» **Instructions for the task**: The records that follow are to be repeated in full, with no pictures retained.

» **Content revision data**:
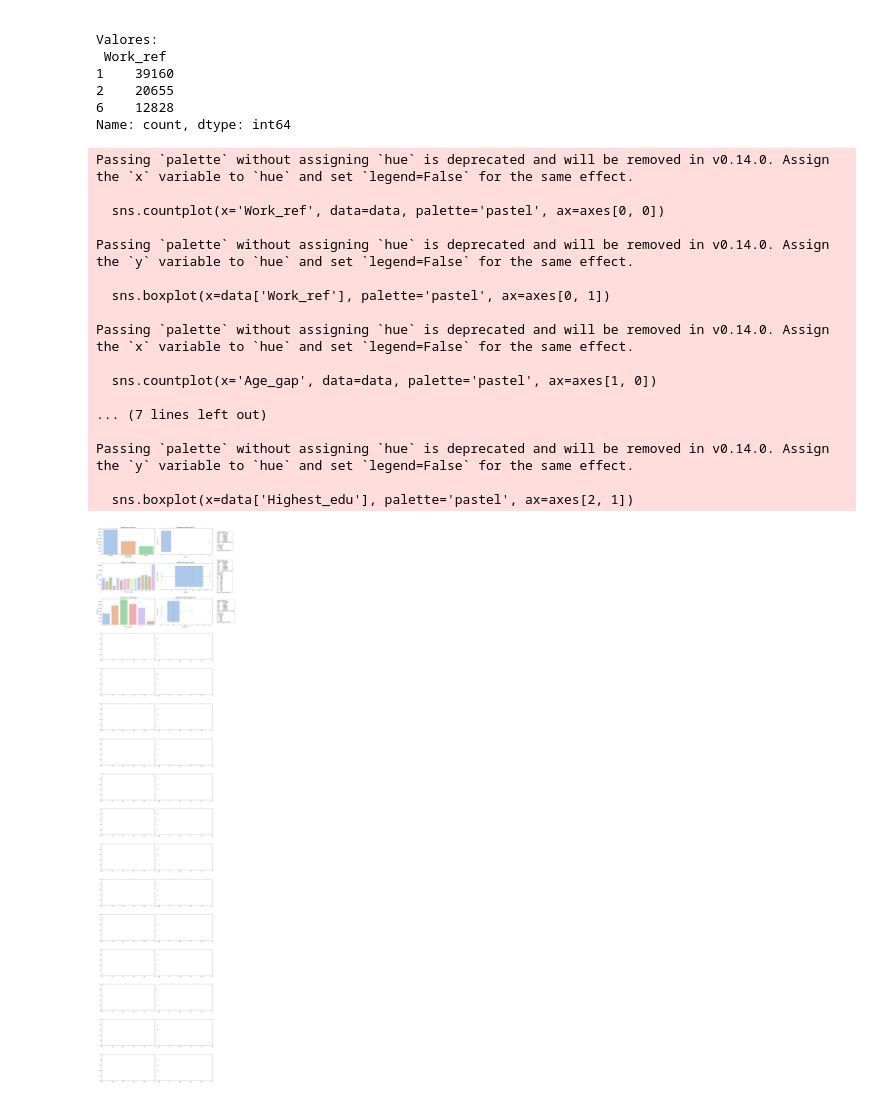
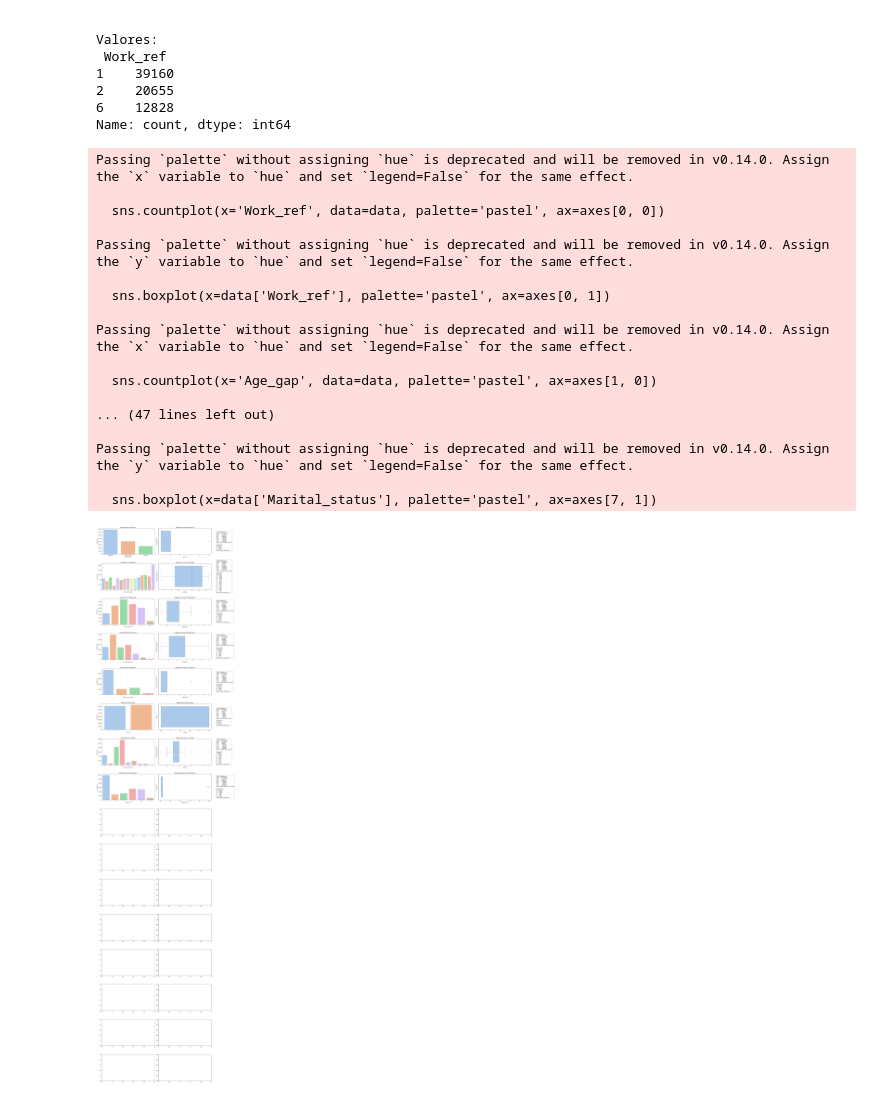
Before and after one commit to 4GeeksAcademy/machine-learning-python-template_ds_david_felipe, a Jupyter notebook: src/explore.ipynb, the cells around one changed output. Cells and saved outputs as stored; diff of their text form; code cells hidden in the pictures.

```diff
--- a/src/explore.ipynb
+++ b/src/explore.ipynb
@@ -432,10 +432,11 @@ axes[2, 1].set_ylabel("Nivel educativo")
 axes[2, 1].text(1.1, 0.5, stats_text_highest_edu, transform=axes[2, 1].transAxes, fontsize=10,
                 verticalalignment='center', bbox=dict(boxstyle="round", facecolor="white", edgecolor="gray"))
 
-'''
+
 # Cálculo de estadísticas para "Family_mem"
 desc_family_mem = data["Family_mem"].describe()
 val_c_family_mem = data["Family_mem"].value_counts()
+stats_text_Family_mem = f"Datos estadísticos:\n{desc_family_mem}\n\nFrecuencias:\n{val_c_family_mem}"  # Definir stats_text_Family_mem
 # Distribución de Family_mem
 sns.countplot(x='Family_mem', data=data, palette='pastel', ax=axes[3, 0])
 axes[3, 0].set_title("Distribución de 'Family_mem'")
@@ -453,6 +454,7 @@ axes[3, 1].text(1.1, 0.5, stats_text_family_mem, transform=axes[3, 1].transAxes,
 # Cálculo de estadísticas para "Highschool"
 desc_highschool = data["Highschool"].describe()
 val_c_highschool = data["Highschool"].value_counts()
+stats_text_highschool = f"Datos estadísticos:\n{desc_highschool}\n\nFrecuencias:\n{val_c_highschool}"  # Definir stats_text_Highschool
 # Distribución de Highschool
 sns.countplot(x='Highschool', data=data, palette='pastel', ax=axes[4, 0])
 axes[4, 0].set_title("Distribución de 'Highschool'")
@@ -470,6 +472,7 @@ axes[4, 1].text(1.1, 0.5, stats_text_highschool, transform=axes[4, 1].transAxes,
 # Cálculo de estadísticas para "Gender"
 desc_gender = data["Gender"].describe()
 val_c_gender = data["Gender"].value_counts()
+stats_text_gender = f"Datos estadísticos:\n{desc_gender}\n\nFrecuencias:\n{val_c_gender}"  # Definir stats_text_gender
 # Distribución de Gender
 sns.countplot(x='Gender', data=data, palette='pastel', ax=axes[5, 0])
 axes[5, 0].set_title("Distribución de 'Gender'")
@@ -487,6 +490,7 @@ axes[5, 1].text(1.1, 0.5, stats_text_gender, transform=axes[5, 1].transAxes, fon
 # Cálculo de estadísticas para "CFCOMP"
 desc_cfcomp = data["CFCOMP"].describe()
 val_c_cfcomp = data["CFCOMP"].value_counts()
+stats_text_cfcomp = f"Datos estadísticos:\n{desc_cfcomp}\n\nFrecuencias:\n{val_c_cfcomp}"  # Definir stats_text_CFCOMP
 # Distribución de CFCOMP
 sns.countplot(x='CFCOMP', data=data, palette='pastel', ax=axes[6, 0])
 axes[6, 0].set_title("Distribución de 'CFCOMP'")
@@ -505,7 +509,7 @@ axes[6, 1].text(
 # Cálculo de estadísticas para "Marital_status"
 desc_marital_status = data["Marital_status"].describe()
 val_c_marital_status = data["Marital_status"].value_counts()
-
+stats_text_marital_status = f"Datos estadísticos:\n{desc_marital_status}\n\nFrecuencias:\n{val_c_marital_status}"  # Definir stats_text_marital_status
 # Distribución de Marital_status
 sns.countplot(x='Marital_status', data=data, palette='pastel', ax=axes[7, 0])
 axes[7, 0].set_title("Distribución de 'Marital_status'")
@@ -515,34 +519,33 @@ axes[7, 0].set_ylabel("Frecuencia")
 sns.boxplot(x=data['Marital_status'], palette='pastel', ax=axes[7, 1])
 axes[7, 1].set_title("Diagrama de caja de 'Marital_status'")
 axes[7, 1].set_ylabel("Estado civil")
 axes[7, 1].text(
     1.1, 0.5, stats_text_marital_status, transform=axes[7, 1].transAxes,
     fontsize=10, verticalalignment='center', bbox=dict(boxstyle="round", facecolor="white", edgecolor="gray")
 )
-'''
 
 
 # Ajustar los espacios entre los subplots
 plt.tight_layout()
 
 # Mostrar los gráficos
 plt.show()
 # %% [output]
 Passing `palette` without assigning `hue` is deprecated and will be removed in v0.14.0. Assign the `x` variable to `hue` and set `legend=False` for the same effect.
 
   sns.countplot(x='Work_ref', data=data, palette='pastel', ax=axes[0, 0])
 
 Passing `palette` without assigning `hue` is deprecated and will be removed in v0.14.0. Assign the `y` variable to `hue` and set `legend=False` for the same effect.
 
   sns.boxplot(x=data['Work_ref'], palette='pastel', ax=axes[0, 1])
 
 Passing `palette` without assigning `hue` is deprecated and will be removed in v0.14.0. Assign the `x` variable to `hue` and set `legend=False` for the same effect.
 
   sns.countplot(x='Age_gap', data=data, palette='pastel', ax=axes[1, 0])
 
-... (7 lines left out)
+... (47 lines left out)
 
 Passing `palette` without assigning `hue` is deprecated and will be removed in v0.14.0. Assign the `y` variable to `hue` and set `legend=False` for the same effect.
 
-  sns.boxplot(x=data['Highest_edu'], palette='pastel', ax=axes[2, 1])
+  sns.boxplot(x=data['Marital_status'], palette='pastel', ax=axes[7, 1])
-[figure, old version]
+[figure, new version]
```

» **The answer**:
Before and after one commit to 4GeeksAcademy/machine-learning-python-template_ds_david_felipe, a Jupyter notebook: src/explore.ipynb, the cells around one changed output. Cells and saved outputs as stored; diff of their text form; code cells hidden in the pictures.

```diff
--- a/src/explore.ipynb
+++ b/src/explore.ipynb
@@ -432,10 +432,11 @@ axes[2, 1].set_ylabel("Nivel educativo")
 axes[2, 1].text(1.1, 0.5, stats_text_highest_edu, transform=axes[2, 1].transAxes, fontsize=10,
                 verticalalignment='center', bbox=dict(boxstyle="round", facecolor="white", edgecolor="gray"))
 
-'''
+
 # Cálculo de estadísticas para "Family_mem"
 desc_family_mem = data["Family_mem"].describe()
 val_c_family_mem = data["Family_mem"].value_counts()
+stats_text_Family_mem = f"Datos estadísticos:\n{desc_family_mem}\n\nFrecuencias:\n{val_c_family_mem}"  # Definir stats_text_Family_mem
 # Distribución de Family_mem
 sns.countplot(x='Family_mem', data=data, palette='pastel', ax=axes[3, 0])
 axes[3, 0].set_title("Distribución de 'Family_mem'")
@@ -453,6 +454,7 @@ axes[3, 1].text(1.1, 0.5, stats_text_family_mem, transform=axes[3, 1].transAxes,
 # Cálculo de estadísticas para "Highschool"
 desc_highschool = data["Highschool"].describe()
 val_c_highschool = data["Highschool"].value_counts()
+stats_text_highschool = f"Datos estadísticos:\n{desc_highschool}\n\nFrecuencias:\n{val_c_highschool}"  # Definir stats_text_Highschool
 # Distribución de Highschool
 sns.countplot(x='Highschool', data=data, palette='pastel', ax=axes[4, 0])
 axes[4, 0].set_title("Distribución de 'Highschool'")
@@ -470,6 +472,7 @@ axes[4, 1].text(1.1, 0.5, stats_text_highschool, transform=axes[4, 1].transAxes,
 # Cálculo de estadísticas para "Gender"
 desc_gender = data["Gender"].describe()
 val_c_gender = data["Gender"].value_counts()
+stats_text_gender = f"Datos estadísticos:\n{desc_gender}\n\nFrecuencias:\n{val_c_gender}"  # Definir stats_text_gender
 # Distribución de Gender
 sns.countplot(x='Gender', data=data, palette='pastel', ax=axes[5, 0])
 axes[5, 0].set_title("Distribución de 'Gender'")
@@ -487,6 +490,7 @@ axes[5, 1].text(1.1, 0.5, stats_text_gender, transform=axes[5, 1].transAxes, fon
 # Cálculo de estadísticas para "CFCOMP"
 desc_cfcomp = data["CFCOMP"].describe()
 val_c_cfcomp = data["CFCOMP"].value_counts()
+stats_text_cfcomp = f"Datos estadísticos:\n{desc_cfcomp}\n\nFrecuencias:\n{val_c_cfcomp}"  # Definir stats_text_CFCOMP
 # Distribución de CFCOMP
 sns.countplot(x='CFCOMP', data=data, palette='pastel', ax=axes[6, 0])
 axes[6, 0].set_title("Distribución de 'CFCOMP'")
@@ -505,7 +509,7 @@ axes[6, 1].text(
 # Cálculo de estadísticas para "Marital_status"
 desc_marital_status = data["Marital_status"].describe()
 val_c_marital_status = data["Marital_status"].value_counts()
-
+stats_text_marital_status = f"Datos estadísticos:\n{desc_marital_status}\n\nFrecuencias:\n{val_c_marital_status}"  # Definir stats_text_marital_status
 # Distribución de Marital_status
 sns.countplot(x='Marital_status', data=data, palette='pastel', ax=axes[7, 0])
 axes[7, 0].set_title("Distribución de 'Marital_status'")
@@ -515,34 +519,33 @@ axes[7, 0].set_ylabel("Frecuencia")
 sns.boxplot(x=data['Marital_status'], palette='pastel', ax=axes[7, 1])
 axes[7, 1].set_title("Diagrama de caja de 'Marital_status'")
 axes[7, 1].set_ylabel("Estado civil")
 axes[7, 1].text(
     1.1, 0.5, stats_text_marital_status, transform=axes[7, 1].transAxes,
     fontsize=10, verticalalignment='center', bbox=dict(boxstyle="round", facecolor="white", edgecolor="gray")
 )
-'''
 
 
 # Ajustar los espacios entre los subplots
 plt.tight_layout()
 
 # Mostrar los gráficos
 plt.show()
 # %% [output]
 Passing `palette` without assigning `hue` is deprecated and will be removed in v0.14.0. Assign the `x` variable to `hue` and set `legend=False` for the same effect.
 
   sns.countplot(x='Work_ref', data=data, palette='pastel', ax=axes[0, 0])
 
 Passing `palette` without assigning `hue` is deprecated and will be removed in v0.14.0. Assign the `y` variable to `hue` and set `legend=False` for the same effect.
 
   sns.boxplot(x=data['Work_ref'], palette='pastel', ax=axes[0, 1])
 
 Passing `palette` without assigning `hue` is deprecated and will be removed in v0.14.0. Assign the `x` variable to `hue` and set `legend=False` for the same effect.
 
   sns.countplot(x='Age_gap', data=data, palette='pastel', ax=axes[1, 0])
 
-... (7 lines left out)
+... (47 lines left out)
 
 Passing `palette` without assigning `hue` is deprecated and will be removed in v0.14.0. Assign the `y` variable to `hue` and set `legend=False` for the same effect.
 
-  sns.boxplot(x=data['Highest_edu'], palette='pastel', ax=axes[2, 1])
+  sns.boxplot(x=data['Marital_status'], palette='pastel', ax=axes[7, 1])
-[figure, old version]
+[figure, new version]
```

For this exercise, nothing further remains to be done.